(INPUT DATA)

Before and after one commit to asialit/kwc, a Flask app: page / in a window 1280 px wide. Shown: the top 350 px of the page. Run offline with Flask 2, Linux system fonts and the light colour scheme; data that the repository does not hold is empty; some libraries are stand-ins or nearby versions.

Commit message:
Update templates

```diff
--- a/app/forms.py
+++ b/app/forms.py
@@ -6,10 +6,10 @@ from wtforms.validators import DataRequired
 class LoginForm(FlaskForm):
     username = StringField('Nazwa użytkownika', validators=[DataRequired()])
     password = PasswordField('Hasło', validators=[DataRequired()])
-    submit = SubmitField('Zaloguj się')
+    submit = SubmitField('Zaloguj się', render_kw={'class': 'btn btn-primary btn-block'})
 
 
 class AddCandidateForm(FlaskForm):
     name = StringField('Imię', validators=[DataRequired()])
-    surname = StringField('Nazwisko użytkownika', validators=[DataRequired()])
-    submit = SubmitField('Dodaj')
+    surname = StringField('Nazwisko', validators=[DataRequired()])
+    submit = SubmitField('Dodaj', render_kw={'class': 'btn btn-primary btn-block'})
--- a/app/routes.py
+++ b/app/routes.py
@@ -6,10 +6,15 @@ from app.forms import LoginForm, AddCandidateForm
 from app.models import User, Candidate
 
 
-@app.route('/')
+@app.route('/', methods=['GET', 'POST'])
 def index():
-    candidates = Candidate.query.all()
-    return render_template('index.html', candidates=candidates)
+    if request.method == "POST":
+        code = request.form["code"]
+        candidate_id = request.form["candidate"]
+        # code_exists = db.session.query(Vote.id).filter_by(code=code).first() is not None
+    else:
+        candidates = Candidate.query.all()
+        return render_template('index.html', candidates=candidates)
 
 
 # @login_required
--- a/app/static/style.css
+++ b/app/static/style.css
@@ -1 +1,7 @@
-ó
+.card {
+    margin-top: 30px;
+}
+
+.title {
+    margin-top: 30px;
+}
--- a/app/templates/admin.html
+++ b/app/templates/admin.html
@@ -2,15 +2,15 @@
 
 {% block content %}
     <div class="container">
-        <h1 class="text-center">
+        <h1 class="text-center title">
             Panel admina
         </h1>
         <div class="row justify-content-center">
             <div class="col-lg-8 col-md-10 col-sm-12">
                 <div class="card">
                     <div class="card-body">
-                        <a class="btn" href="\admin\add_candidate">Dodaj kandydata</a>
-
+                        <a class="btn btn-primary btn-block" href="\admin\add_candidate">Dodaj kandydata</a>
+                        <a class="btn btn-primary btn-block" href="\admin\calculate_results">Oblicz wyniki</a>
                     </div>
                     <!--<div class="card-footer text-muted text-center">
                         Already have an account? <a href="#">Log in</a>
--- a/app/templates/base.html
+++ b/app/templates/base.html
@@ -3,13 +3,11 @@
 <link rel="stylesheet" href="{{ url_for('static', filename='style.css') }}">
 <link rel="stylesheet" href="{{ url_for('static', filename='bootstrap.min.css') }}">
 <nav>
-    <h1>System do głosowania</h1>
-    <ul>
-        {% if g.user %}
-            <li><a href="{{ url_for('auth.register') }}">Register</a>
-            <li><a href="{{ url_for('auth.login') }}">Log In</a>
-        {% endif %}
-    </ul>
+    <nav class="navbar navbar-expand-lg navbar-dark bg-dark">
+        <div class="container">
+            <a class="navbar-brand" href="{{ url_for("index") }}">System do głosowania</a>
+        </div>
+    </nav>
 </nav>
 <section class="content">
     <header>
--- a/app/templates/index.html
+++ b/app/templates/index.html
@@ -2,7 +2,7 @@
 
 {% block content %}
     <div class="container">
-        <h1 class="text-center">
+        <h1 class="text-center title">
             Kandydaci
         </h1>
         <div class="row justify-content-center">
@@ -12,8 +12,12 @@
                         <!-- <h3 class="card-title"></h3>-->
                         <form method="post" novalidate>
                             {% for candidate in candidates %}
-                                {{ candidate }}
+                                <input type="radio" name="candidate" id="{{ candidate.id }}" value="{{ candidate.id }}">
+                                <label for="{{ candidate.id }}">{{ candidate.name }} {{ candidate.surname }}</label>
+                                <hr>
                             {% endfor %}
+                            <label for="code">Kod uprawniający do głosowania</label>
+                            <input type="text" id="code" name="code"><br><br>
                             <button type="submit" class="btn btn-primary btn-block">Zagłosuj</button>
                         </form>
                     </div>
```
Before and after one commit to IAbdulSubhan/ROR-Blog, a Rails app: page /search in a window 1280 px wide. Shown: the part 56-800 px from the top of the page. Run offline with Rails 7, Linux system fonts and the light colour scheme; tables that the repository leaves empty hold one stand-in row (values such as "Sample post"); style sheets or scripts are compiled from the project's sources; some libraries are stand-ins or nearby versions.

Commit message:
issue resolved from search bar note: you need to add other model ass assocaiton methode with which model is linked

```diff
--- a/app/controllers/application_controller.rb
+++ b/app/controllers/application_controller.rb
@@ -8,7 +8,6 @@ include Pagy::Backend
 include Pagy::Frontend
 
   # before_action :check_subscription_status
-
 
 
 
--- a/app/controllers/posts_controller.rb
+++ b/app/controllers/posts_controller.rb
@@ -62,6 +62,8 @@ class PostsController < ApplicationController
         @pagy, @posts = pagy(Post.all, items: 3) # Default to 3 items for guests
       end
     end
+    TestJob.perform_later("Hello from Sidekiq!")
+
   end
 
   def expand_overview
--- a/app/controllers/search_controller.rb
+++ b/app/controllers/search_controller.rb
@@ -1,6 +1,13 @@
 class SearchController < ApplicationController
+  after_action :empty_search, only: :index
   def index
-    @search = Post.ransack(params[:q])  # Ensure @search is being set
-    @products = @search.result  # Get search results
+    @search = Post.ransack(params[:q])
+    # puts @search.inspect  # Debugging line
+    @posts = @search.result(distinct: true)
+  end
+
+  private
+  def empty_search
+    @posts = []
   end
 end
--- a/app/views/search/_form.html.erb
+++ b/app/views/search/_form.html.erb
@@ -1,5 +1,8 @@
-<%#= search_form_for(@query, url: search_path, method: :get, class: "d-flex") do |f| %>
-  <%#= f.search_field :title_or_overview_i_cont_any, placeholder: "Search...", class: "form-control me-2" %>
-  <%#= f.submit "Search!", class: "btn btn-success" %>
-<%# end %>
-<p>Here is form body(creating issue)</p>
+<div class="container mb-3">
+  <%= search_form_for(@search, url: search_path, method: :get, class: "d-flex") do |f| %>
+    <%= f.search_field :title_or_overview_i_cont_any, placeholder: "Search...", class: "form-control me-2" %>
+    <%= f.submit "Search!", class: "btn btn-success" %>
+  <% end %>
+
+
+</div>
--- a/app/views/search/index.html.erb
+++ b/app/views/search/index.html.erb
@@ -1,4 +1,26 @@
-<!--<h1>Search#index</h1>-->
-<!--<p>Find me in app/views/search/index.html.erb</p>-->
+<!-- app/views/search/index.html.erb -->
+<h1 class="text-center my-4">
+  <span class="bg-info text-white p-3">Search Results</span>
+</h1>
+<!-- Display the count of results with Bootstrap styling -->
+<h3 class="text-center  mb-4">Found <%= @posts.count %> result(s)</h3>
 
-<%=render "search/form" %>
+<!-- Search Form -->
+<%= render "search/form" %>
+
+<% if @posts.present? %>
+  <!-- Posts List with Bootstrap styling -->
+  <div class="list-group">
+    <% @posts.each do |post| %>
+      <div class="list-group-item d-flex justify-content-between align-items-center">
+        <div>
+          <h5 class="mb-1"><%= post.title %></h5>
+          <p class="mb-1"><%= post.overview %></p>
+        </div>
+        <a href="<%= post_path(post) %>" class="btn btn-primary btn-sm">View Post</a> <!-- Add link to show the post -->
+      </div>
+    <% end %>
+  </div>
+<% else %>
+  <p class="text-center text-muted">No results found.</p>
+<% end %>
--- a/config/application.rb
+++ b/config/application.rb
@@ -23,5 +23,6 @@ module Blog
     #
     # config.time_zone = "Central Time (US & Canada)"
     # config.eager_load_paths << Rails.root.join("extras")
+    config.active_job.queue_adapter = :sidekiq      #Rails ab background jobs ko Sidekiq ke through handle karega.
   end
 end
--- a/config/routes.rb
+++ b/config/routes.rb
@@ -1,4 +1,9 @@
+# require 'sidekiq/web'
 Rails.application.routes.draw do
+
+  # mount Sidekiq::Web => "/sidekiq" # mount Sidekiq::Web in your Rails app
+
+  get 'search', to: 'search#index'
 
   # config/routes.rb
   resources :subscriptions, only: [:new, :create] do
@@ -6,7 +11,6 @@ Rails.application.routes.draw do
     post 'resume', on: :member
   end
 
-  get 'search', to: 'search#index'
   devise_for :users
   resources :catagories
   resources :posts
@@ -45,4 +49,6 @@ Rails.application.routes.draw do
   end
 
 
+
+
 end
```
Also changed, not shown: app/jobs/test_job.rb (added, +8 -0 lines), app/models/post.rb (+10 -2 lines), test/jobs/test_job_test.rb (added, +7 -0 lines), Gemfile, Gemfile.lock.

(End INPUT DATA)

> YOUR OBJECTIVE
Show the lines above that have the word "from".

> THE COMPLETED TASK
@@ -6,10 +6,10 @@ from wtforms.validators import DataRequired
@@ -6,10 +6,15 @@ from app.forms import LoginForm, AddCandidateForm
 from app.models import User, Candidate
Before and after one commit to IAbdulSubhan/ROR-Blog, a Rails app: page /search in a window 1280 px wide. Shown: the part 56-800 px from the top of the page. Run offline with Rails 7, Linux system fonts and the light colour scheme; tables that the repository leaves empty hold one stand-in row (values such as "Sample post"); style sheets or scripts are compiled from the project's sources; some libraries are stand-ins or nearby versions.
issue resolved from search bar note: you need to add other model ass assocaiton methode with which model is linked
+    TestJob.perform_later("Hello from Sidekiq!")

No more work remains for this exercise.